This year we are working in collaboration with Deakin University and Glenelg Hopkins CMA to trial a novel approach at obtaining biodiversity snapshots through the use of eDNA. Environmental DNA (eDNA) technologies are centered around characterising species presence through the detection of genetic material that organisms shed or excrete into their surrounding environment. This technology is revolutionising wildlife monitoring in aquatic ecosystems by providing unprecedented sensitivity for determining species presence and absence, with demonstrated applications in the fields of biosecurity, fisheries management, and conservation.

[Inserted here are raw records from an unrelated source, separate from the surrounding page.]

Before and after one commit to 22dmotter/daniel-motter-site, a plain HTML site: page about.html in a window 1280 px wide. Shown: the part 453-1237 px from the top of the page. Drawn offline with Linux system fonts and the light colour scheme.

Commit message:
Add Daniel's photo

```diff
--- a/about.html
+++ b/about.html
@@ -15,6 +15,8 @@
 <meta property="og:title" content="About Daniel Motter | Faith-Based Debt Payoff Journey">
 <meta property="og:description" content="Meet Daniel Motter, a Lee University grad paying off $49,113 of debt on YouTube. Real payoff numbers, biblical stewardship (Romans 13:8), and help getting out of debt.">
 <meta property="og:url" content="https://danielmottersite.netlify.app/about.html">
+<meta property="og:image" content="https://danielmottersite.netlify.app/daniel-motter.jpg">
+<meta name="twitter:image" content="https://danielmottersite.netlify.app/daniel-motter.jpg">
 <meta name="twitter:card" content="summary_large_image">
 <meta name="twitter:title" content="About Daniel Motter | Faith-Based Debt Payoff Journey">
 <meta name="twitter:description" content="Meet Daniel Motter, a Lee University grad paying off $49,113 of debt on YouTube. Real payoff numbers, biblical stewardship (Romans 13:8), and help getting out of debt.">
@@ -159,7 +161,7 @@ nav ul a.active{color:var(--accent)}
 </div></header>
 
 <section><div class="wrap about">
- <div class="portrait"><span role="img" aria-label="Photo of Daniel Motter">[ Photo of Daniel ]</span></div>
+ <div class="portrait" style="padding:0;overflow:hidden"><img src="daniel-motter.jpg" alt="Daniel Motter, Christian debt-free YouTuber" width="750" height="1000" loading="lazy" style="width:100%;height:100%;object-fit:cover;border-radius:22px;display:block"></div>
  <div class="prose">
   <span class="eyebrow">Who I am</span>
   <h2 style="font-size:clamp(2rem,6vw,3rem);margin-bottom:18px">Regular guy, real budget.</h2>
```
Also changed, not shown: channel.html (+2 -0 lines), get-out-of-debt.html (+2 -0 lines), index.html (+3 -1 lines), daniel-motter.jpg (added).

Importantly, eDNA methods are proving particularly useful for the detection of cryptic species which can be difficult to detect using traditional monitoring methods.

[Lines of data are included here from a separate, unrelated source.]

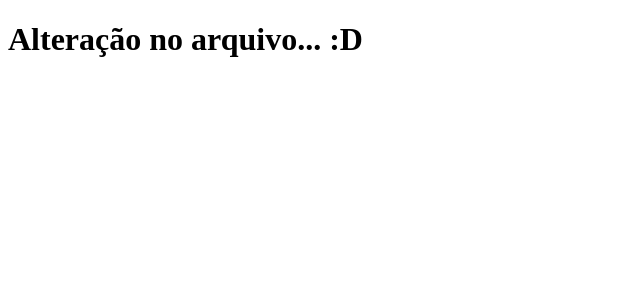
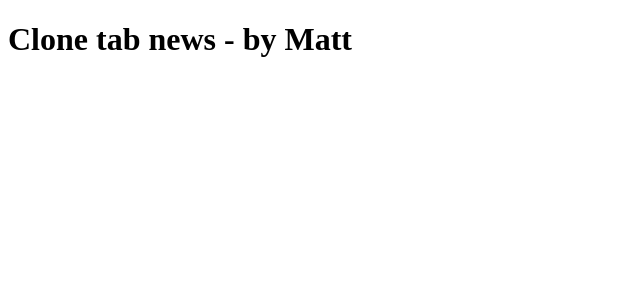
Before and after one commit to Mattuser/clone-tabnews, a Next.js app: page / in a window 1280 px wide. Shown: the top 300 px of the page, without its empty margins (0-640 px from the left). Built offline with nearby package versions, Linux system fonts and the light colour scheme.

Commit message:
modifica a frase colocando autor

```diff
--- a/pages/index.js
+++ b/pages/index.js
@@ -1,5 +1,5 @@
 function Home() {
-    return <h1>Alteração no arquivo... :D</h1>
+    return <h1>Clone tab news - by Matt</h1>
 }
 
 export default Home;
```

The project forms part of Harry Coleman’s Honours project, through Deakin University’s Centre for Integrative Ecology, School of Life and Environmental Sciences. Harry has been sampling a suite of coastal and inland freshwater systems including wetlands in the Glenelg Estuary and Discovery Bay Ramsar Site along with wetlands around the Grampians. Through incorporating a range of wetlands encompassing varying levels of condition; from those that are relatively intact, ones that have been recently restored and some that are less intact (i.e. hydrologically compromised), the project aims to assess patterns of biodiversity loss and environmental value in degraded systems, and biodiversity recovery in restored wetland habitats. The study also includes sites which are currently being restored under the Grampians/Glenelg landscape wetland restoration program which has been funded by the Victorian Government’s Biodiversity Response Planning program and is helping to ensure that Victoria’s natural environment is healthy, valued and actively cared for.

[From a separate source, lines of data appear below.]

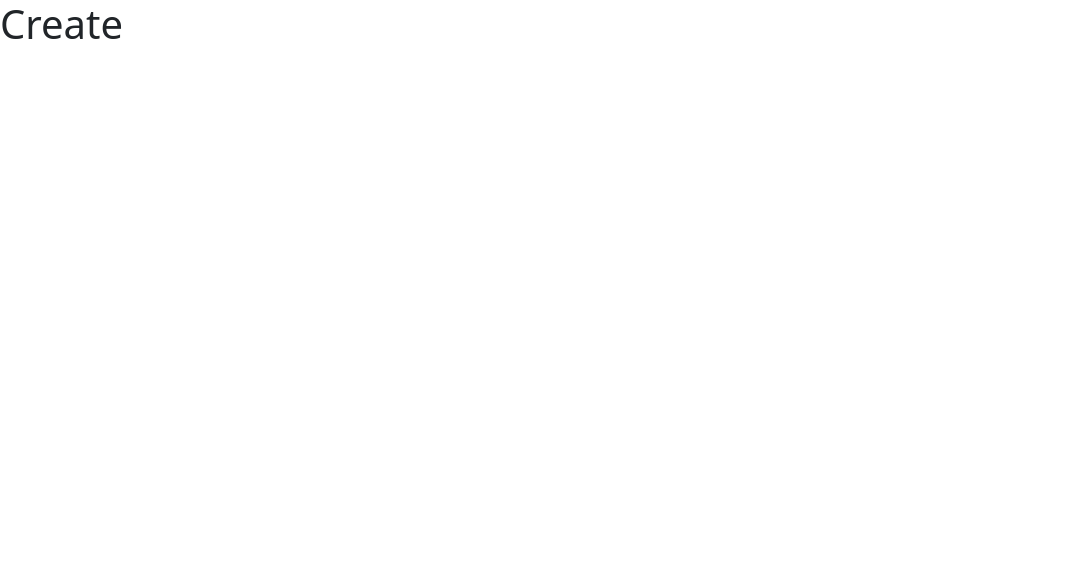
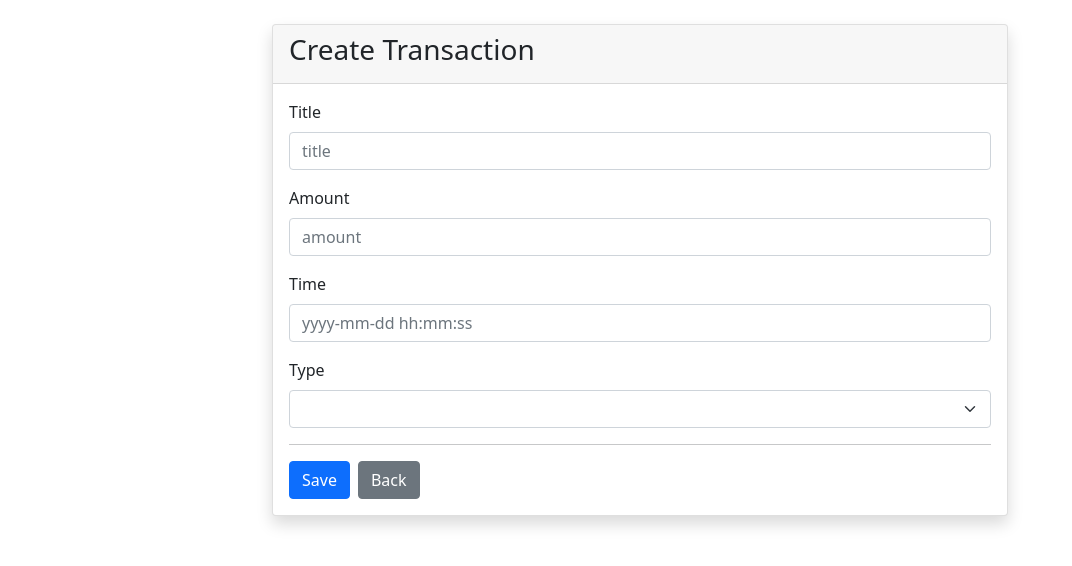
Before and after one commit to intom99/Laravel-API-Akunting, a Vue app in the folder akunt-client/: page /create in a window 1280 px wide. Shown: the top 566 px of the page, without its empty margins (0-1072 px from the left). Built offline with nearby package versions, Linux system fonts and the light colour scheme.

Commit message:
update file vue: create page

```diff
--- a/akunt-client/src/views/transaction/Create.vue
+++ b/akunt-client/src/views/transaction/Create.vue
@@ -1,14 +1,105 @@
 <template>
-    <h1>Create</h1>
+  <div class="container my-4">
+    <div class="row justify-content-center">
+      <div class="col-8">
+        <div class="card rounded shadow">
+          <div class="card-header">
+
+        <h3>Create Transaction</h3>
+          </div>
+          <div class="card-body">
+            <form @submit.prevent="store()">
+              <div class="mb-3">
+                <label class="form-label">Title</label>
+                <input type="text" class="form-control" v-model="transaction.title"  placeholder="title"/>
+                <div v-if="validation.title" class="text-danger">
+                    {{validation.title[0]}}
+                </div>
+              </div>
+
+              <div class="mb-3">
+                <label class="form-label">Amount</label>
+                <input type="text" class="form-control" v-model="transaction.amount" placeholder="amount" />
+                <div v-if="validation.amount" class="text-danger">
+                    {{validation.amount[0]}}
+                </div>
+              </div>
+
+              <div class="mb-3">
+                <label class="form-label">Time</label>
+                <input type="text" class="form-control" v-model="transaction.time" placeholder="yyyy-mm-dd hh:mm:ss" />
+                <div v-if="validation.time" class="text-danger">
+                    {{validation.time[0]}}
+                </div>
+              </div>
+
+              <div class="mb-3">
+                <label class="form-label">Type</label>
+                <select class="form-select" v-model="transaction.type" id="">
+                    <option value="expense">Expense</option>
+                    <option value="revenue">Revenue</option>
+                </select>
+                <div v-if="validation.type" class="text-danger">
+                    {{validation.type[0]}}
+                </div>
+              </div>
+                <hr>
+                <button class="btn btn-md btn-primary" type="submit">Save</button>
+                <router-link
+              :to="{ name: 'transaction.index' }"
+              class="btn btn-md btn-secondary rounded mx-2"
+              >Back</router-link
+            >
+            </form>
+          </div>
+        </div>
+      </div>
+    </div>
+  </div>
 </template>
 
 
 <script>
+import {reactive, ref} from 'vue'
+import {useRouter} from 'vue-router'
+import axios from 'axios'
+
 export default {
+    setup(){
+        //data binding
+        const transaction = reactive({
+            'title': '',
+            'amount': '',
+            'time': '',
+            'type': '',
 
-}
+        });
+
+        const validation = ref([]);
+
+        const router = useRouter();
+
+        function store(){
+            axios.post('http://127.0.0.1:8000/api/transaction',
+            transaction)
+            .then(()=>{
+                router.push({
+                    name: 'transaction.index'
+                })
+            }).catch((err)=>{
+                validation.value = err.response.data
+            });
+        }
+
+        return {
+            transaction,
+            validation,
+            router,
+            store
+        }
+    }
+};
 </script>
 
 <style>
-
 </style>
```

By including sites we have been surveying using traditional techniques, we have a pretty good understanding of what should be there, and also what we might expect but as yet have not recorded. So the prospect of a forensic examination and its potential to identify some of the more cryptic species is particularly exciting. On a personal note, it’s also nice to reconnect with the world of genetics which has, to put it mildly, changed exponentially since I stepped out into the world of wetland restoration some 12 years ago. It has also been fantastic to have Harry helping out with some of our aquatic surveys and having the opportunity to familarise him with some of these sites and their recent history. Preliminary results show that the technique has great potential and has already thrown up a couple of surprises, but we’ll have more to say about that when Harry has completed his study.